Church of England takes a 'moral stand' against welfare reforms
The introduction of a cap on benefits, as suggested in the Welfare Reform Bill, could push some of the most vulnerable children in the country into severe poverty. While 70,000 adults are likely to be affected by the cap, the Children's Society has found that it is going to cut support for an estimated 210,000 children, leaving as many as 80,000 homeless. The Church of England has a commitment and moral obligation to speak up for those who have no voice. As such, we feel compelled to speak for children who might be faced with severe poverty and potentially homelessness, as a result of the choices or circumstances of their parents. Such an impact is profoundly unjust.
We are urging the government to consider some of the options offered by the Children's Society before the bill is passed into legislation, such as removing child benefit from household income for the purposes of calculating the level of the cap and calculating the level of the cap based on earnings of families with children, rather than all households. The government could also consider removing certain vulnerable groups from the cap and the introduction of a significant "grace period" of exemption from the cap for households which have recently left employment.

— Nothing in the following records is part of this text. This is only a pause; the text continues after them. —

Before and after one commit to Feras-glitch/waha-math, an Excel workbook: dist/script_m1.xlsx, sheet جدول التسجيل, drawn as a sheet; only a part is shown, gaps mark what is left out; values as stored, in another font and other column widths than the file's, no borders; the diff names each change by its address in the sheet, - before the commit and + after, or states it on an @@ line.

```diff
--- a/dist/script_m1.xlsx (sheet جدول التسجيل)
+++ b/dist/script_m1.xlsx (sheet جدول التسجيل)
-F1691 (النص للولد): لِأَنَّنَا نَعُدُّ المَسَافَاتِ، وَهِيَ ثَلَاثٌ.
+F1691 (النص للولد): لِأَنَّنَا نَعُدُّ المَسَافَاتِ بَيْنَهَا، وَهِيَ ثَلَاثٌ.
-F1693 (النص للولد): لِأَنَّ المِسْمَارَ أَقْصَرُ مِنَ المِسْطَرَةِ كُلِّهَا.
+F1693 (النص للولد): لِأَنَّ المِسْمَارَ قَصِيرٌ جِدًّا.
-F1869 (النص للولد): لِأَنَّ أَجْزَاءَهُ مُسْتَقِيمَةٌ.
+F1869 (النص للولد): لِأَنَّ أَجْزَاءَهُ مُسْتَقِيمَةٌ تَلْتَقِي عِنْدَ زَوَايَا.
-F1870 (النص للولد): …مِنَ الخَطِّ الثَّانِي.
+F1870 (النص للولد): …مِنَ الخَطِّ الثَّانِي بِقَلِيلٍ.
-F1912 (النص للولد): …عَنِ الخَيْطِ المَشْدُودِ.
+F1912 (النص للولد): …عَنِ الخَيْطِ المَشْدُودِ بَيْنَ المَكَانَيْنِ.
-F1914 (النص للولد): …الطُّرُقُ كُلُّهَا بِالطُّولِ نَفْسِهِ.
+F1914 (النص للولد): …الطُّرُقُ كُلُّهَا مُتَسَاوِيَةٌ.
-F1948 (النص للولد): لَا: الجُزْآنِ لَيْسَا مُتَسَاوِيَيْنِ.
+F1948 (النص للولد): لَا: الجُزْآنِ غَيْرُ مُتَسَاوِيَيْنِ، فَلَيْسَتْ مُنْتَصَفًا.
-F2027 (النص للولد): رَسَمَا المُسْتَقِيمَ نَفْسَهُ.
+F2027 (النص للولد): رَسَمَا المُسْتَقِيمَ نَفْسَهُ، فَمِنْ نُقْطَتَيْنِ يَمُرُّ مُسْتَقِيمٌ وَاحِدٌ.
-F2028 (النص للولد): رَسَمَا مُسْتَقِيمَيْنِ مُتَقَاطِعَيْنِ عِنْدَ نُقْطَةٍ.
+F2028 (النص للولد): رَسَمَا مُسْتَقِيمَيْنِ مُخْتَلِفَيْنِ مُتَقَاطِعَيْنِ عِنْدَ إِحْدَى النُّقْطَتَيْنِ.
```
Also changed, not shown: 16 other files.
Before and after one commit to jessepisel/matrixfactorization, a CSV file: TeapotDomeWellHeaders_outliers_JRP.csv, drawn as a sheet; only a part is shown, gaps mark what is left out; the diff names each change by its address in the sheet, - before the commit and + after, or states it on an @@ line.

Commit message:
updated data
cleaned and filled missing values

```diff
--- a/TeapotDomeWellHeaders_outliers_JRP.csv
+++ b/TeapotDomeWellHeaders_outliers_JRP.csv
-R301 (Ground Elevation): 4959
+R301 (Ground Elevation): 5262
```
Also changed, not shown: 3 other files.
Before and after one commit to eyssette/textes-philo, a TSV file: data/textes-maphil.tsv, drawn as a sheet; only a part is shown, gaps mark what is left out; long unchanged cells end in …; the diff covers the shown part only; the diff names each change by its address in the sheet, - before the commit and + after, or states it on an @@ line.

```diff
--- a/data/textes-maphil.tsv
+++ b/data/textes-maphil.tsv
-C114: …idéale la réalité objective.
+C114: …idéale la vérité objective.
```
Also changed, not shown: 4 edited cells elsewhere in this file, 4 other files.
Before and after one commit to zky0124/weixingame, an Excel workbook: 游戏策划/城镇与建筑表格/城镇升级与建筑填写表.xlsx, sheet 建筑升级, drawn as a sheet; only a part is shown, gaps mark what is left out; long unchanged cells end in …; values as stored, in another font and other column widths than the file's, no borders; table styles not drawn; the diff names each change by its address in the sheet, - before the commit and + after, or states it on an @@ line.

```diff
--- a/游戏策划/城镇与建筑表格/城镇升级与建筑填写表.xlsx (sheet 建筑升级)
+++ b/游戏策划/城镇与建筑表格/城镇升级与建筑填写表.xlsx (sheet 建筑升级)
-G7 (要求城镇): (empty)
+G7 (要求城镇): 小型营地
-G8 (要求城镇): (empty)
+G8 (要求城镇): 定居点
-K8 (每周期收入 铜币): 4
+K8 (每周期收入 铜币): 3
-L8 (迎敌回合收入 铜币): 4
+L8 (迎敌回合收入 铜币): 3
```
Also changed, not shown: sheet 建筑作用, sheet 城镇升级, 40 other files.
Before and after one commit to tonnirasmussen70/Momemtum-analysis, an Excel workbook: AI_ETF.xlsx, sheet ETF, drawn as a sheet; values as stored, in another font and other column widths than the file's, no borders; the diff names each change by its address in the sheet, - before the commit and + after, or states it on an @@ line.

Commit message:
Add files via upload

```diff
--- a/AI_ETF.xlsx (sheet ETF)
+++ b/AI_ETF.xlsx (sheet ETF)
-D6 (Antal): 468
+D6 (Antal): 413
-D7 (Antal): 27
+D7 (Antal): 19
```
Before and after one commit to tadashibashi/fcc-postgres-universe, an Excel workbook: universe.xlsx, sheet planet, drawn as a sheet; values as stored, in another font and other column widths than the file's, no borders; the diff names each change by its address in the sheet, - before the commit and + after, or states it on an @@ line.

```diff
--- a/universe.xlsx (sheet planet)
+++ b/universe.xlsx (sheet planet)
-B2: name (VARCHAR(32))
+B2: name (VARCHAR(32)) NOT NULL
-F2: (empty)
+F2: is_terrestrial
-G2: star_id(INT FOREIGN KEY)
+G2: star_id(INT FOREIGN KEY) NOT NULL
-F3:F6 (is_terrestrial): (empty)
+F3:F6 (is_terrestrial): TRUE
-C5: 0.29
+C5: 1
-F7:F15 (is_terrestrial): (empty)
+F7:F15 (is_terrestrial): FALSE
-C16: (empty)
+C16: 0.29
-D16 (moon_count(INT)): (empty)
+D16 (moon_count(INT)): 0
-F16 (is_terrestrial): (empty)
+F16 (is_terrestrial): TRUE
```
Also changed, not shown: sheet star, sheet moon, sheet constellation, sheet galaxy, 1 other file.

The Bishops of Bath & Wells, Blackburn, Bristol, Chichester, Derby, Exeter, Gloucester, Guildford, Leicester, Lichfield, London, Manchester, Norwich, Oxford, Ripon and Leeds, St Edmundsbury and Ipswich, Wakefield and Truro
The above open letter appears in today's Observer, over which CofE bishops routinely pore on the Lord's Day as they partake of their English Breakfast tea and marmalade on toast. The letter was apparently written with the blessings of the Archbishops of Canterbury and York, who are of the opinion that the imposition of a £500-a-week benefit cap on families is 'profoundly unjust'.
His Grace would like a pad in Virgina Water, preferably on the Wentworth Estate. Failing that, a nice pied-à-terre in Kensington Palace Gardens would suffice. The reality, of course, is that his abode is commensurate with and proportionate to his meagre stipend: he has no expectation that the taxpayer should subsidise his desire to dwell in an area he cannot afford.
£2000 a month represents the average weekly wage for working households. Adopting the mean income would appear to be a manifestly fair way of apportioning welfare, the bill for which presently runs at £192bn a year. But the bishops are concerned that the reforms risk pushing thousands of children into poverty and homelessness. How in the name of St Gemma could an income of £2000 a month be considered poverty? Certainly, it won't be enough to pay a rent in Kensington or any major city. So move.
When it comes to protecting the poorest and most vulnerable in society, the Government's measure of poverty is woefully inadequate. His Grace has said this before, but he will say it again for the economically obtuse. If poverty continues to be defined in relative terms, then Jesus was right to insist that the poor will always be with us. For when the average household income reaches £35,000, there will still be children being brought up in households where the income is a meagre £21,000, and thereby damned to be brought up in ‘Dickensian levels of poverty’.
The proportion of UK households defined as living in poverty has been around the 20 per cent through many decades of both Conservative and Labour administrations.
If the Conservative Party were intent on eradicating child poverty, or any other kind of poverty, they would first need to confront UN/EU/UK definition of the term and reassess how it is measured, for the social(-ist) scientists have being very busy moving the goalposts.
The bishops are right to highlight that subject of poverty, for it was foundational to the ministry of Jesus: he preached more about money than he did about eternal salvation. But when examining what he said about the poor, consideration has to be given to context and audience, and the nuances of Greek vocabulary also need examining.
What does Luke mean by ‘the poor’ (6:20)? The peasants who possessed little material wealth were not called ‘poor’ (‘ptochos’) if they possessed what was sufficient (ie subsistence) - they were termed ‘penes’. Jesus was (and is) concerned with the literal, physical needs of men (ie not just the spiritual [cf Acts 10:38]). When Luke was addressing the ‘poor’, he meant those who had no money - the oppressed, miserable, dependent, humiliated - and this is translated by ‘ptochos’, indicating ‘poverty-stricken…to cower down or hide oneself for fear’ - the need to beg. The ‘penes’ has to work, but the ‘ptochos’ has to beg. Those addressed by Jesus are the destitute beggars, not ‘penes’ or the general peasant audience of few possessions.
This is an important distinction upon which the bishops might like to reflect. The Bishop of Truro, Tim Thornton, said the unity of the bishops should convince the government to act: "We are proposing something positive rather than just saying something negative," he said.
Bishop, with enormous respect, being positive isn't the same as being right, just, fair or moral.